    AND THE THERE IS MR.JAMIL AHMED…….whose comment was in such bad taste that it led me to write a whole diatribe in response to it.

    How ill of you MR. Jamil Ahmed to say such low comments about your Nation’s Princess Nazia Hassan.

    Nazia Hassan will live forever and her music TRULY represents a core moment in Pakistan’s culture and history which we wish would continue on foreverRecommend

  • Aysha M

    lucky are those who die youngRecommend

  • Muhammad Ishfaq

    I love Nazia Hassan and for the love and respect you showed for her Mr. Sibtain Naqvi… I love you tooRecommend

  • gp65
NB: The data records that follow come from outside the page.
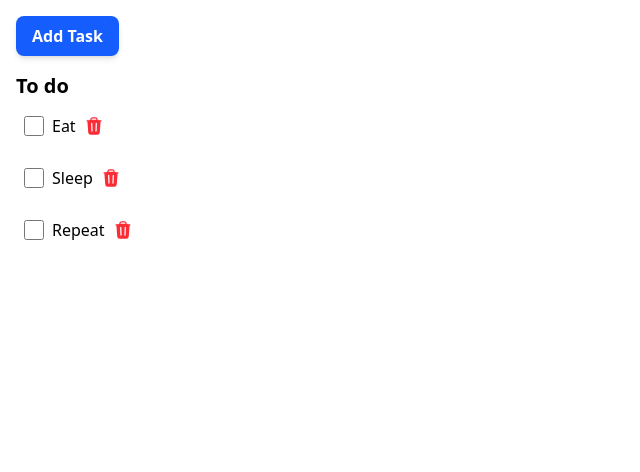
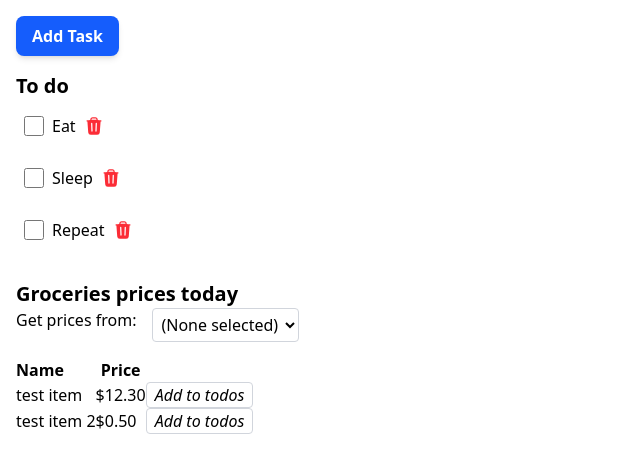
Before and after one commit to darryljamescruz/csc437-darryljamescruz, a React (Vite) app in the folder packages/labs-week5/: page / in a window 1280 px wide. Shown: the top 472 px of the page, without its empty margins (0-640 px from the left). Built offline with nearby package versions, Linux system fonts and the light colour scheme.

Commit message:
lab 14 - task 1 - inserted grocery todo list - need styling, async fetching

```diff
--- a/packages/labs-week5/src/App.jsx
+++ b/packages/labs-week5/src/App.jsx
@@ -5,6 +5,7 @@ import { nanoid } from "nanoid";
 import TodoItem from "./TodoItem";
 import AddTaskForm from "./AddTaskForm";
 import Modal from "./Modal";
+import GroceryPanel from "./GroceryPanel";
 
 
 function App() {
@@ -80,6 +81,10 @@ function App() {
         </ul>
       </section>
 
+      <section className="mt-6">
+        <GroceryPanel onAddTask={handleAddTask} /> {/* Pass handleAddTask */}
+      </section>
+
     </main>
   );
 }
--- /dev/null
+++ b/packages/labs-week5/src/GroceryPanel.jsx
@@ -0,0 +1,94 @@
+import React from "react";
+
+const MDN_URL = "https://mdn.github.io/learning-area/javascript/apis/fetching-data/can-store/products.json";
+
+/**
+ * Creates and returns a new promise that resolves after a specified number of milliseconds.
+ *
+ * @param {number} ms the number of milliseconds to delay
+ * @returns {Promise<undefined>} a promise that resolves with the value of `undefined` after the specified delay
+ */
+function delayMs(ms) {
+    return new Promise(resolve => setTimeout(resolve, ms));
+}
+
+export function GroceryPanel(props) {
+    const [groceryData, setGroceryData] = React.useState([
+        {
+            name: "test item",
+            price: 12.3
+        },
+        {
+            name: "test item 2",
+            price: 0.5
+        }
+    ]);
+
+    function handleAddTodoClicked(item) {
+        const todoName = `Buy ${item.name} (${item.price.toFixed(2)})`;
+        onAddTask(todoName);
+    }
+
+    return (
+        <div>
+            <h1 className="text-xl font-bold">Groceries prices today</h1>
+            <label className="mb-4 flex gap-4">
+                Get prices from:
+                <select className="border border-gray-300 p-1 rounded-sm disabled:opacity-50">
+                    <option value="">(None selected)</option>
+                    <option value={MDN_URL}>MDN</option>
+                    <option value="invalid">Who knows?</option>
+                </select>
+            </label>
+
+            {
+                groceryData.length > 0 ?
+                    <PriceTable items={groceryData} onAddClicked={handleAddTodoClicked} /> :
+                    "No data"
+            }
+        </div>
+    );
+}
+
+function PriceTable(props) {
+    return (
+        <table className="mt-4">
+            <thead>
+            <tr>
+                <th className="text-left">Name</th>
+                <th>Price</th>
+            </tr>
+            </thead>
+            <tbody>
+            {
+                props.items.map(item =>
+                    <PriceTableRow
+                        key={item.name}
+                        item={item}
+                        onAddClicked={() => props.onAddClicked(item)}
+                    />
+                )
+            }
+            </tbody>
+        </table>
+    );
+}
+
+function PriceTableRow({item, onAddClicked}) {
+    const buttonClasses = `italic px-2 rounded-sm border border-gray-300
+        hover:bg-gray-100 active:bg-gray-200 cursor-pointer`;
+    return (
+        <tr>
+            <td>{item.name}</td>
+            <td>${item.price.toFixed(2)}</td>
+            <td>
+                <button className={buttonClasses} onClick={onAddClicked}>
+                    Add to todos
+                </button>
+            </td>
+        </tr>
+    );
+}
+
+//added
+export default GroceryPanel;
```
    Nazia was a fresh voice and with Biddu’s fresh composition, she took India by storm. Followed up with Disco Deewane and the the songs for the movie Star – which were all hits though themovie flopped – particularly Boom boom which was a runaway hit. 1965 is clearly a year that brought a lot of talent to the subcontinent : Amir, Salman, Shah Rukh and Nazia.

    Commend the author for writing a well deserved tribute to someone who lives on in millions of hearts.

    A small anecdote about Aap jaisa koi. A parsi friend of mine who spoke limited Hindi was scandalized by the song. Upon investigation, I discovered that she was not familiar with the phrase ‘baat ban jaaye’ and hence thought that the lyrics had the term ‘baap’ where ‘baat’ was actually used. I still tease her about that.Recommend

  • Sarish Khizar

    Great singer and charismatic personality,there is no comparison of Nazia Hassan..Her music is loved by the people of all age groups.
    Nice article.Recommend

  • Dr Malik Adeel

    Sibtain Naqvi.. you have penned a master piece about the great Legend of Pakistan… Mashallah…May Allah bless her soul.. Nazia Hassan though has passed away, she will live on with us through her everlasting songs and melodies..Recommend

  • Travel_Tart

    She was so simple yet was so glamorous.
    Diana of sub-continent?Recommend

  • Lalit Sardana

    Wonderful and very heart warming tribute to the great icon.
    Nazia Hassan still lives with millions of fans in India and other parts of the world, and will live forever.Recommend

  • Sammia Shahid

    Brings tears to my eyes remembering my teenage years singing her songs with my friends. In this day and age where you can be killed for dancing at happiness of coming of the rain a Nazia Hassan has no chance of success.Recommend


    DESCO DIWNERecommend

  • Ali

    very well written article.

    i m 23 yrs old, and memories of listening to nazia’s kariye pyar diyan gallan are as fresh as new in my mind. i remember her song kariye pyar diyan gallan used to be very frequently telecast on pakistan television during my childhood days, and i would listen to it each time it was telecast… nadia used to walk around girls, having fun, smiling at them…. and taking us all to this whole new world where there was nothing but just pyar diyan gallan…..

    her songs give me peace of mind.
    and her demise was a great loss for pakistan, and it brings tears to my eyes, everytime i think of her!

    may her soul rest in peaceRecommend

  • abhi

    Really beautiful tribute to the great artist!Recommend

  • Another North Indian

    Every word of this superlative tribute is true. In the history of India-Pakistan, Nazia Hassan was unique. It is hard to imagine the scale of what she achieved, how much she was loved. Looking back, it was almost unreal. Nazia Hassan, you will always be the reigning symbol of youth, freshness, innocence and beauty. And you will always be missed. Recommend

  • Akoo

    Just reread this piece again, really miss her music, im just imagining in an alternate universe, Nazia Hassan is still singing and still releasing new music, if dreams could come trueRecommend

  • Sajjad Raza

    Very well written SibtainRecommend

  • Fiz

    Rest in peace, beautiful. You still rule our hearts!Recommend

  • Sabit

    Nazia Hassan is the pillar for pop music in the sub continent, a superb writeup to honor a legendRecommend

  • Zoheb Hassan

    Nazia Hassan was a perfect woman. She ticked all boxes to become a true star.
    Well Educated
    Well Spoken
    Good and affluent family background
    Highly talented
    List goes on…..

    Above all, an exceptionally beautiful voice..

    Nazia Hassan is Queen of Hearts.Recommend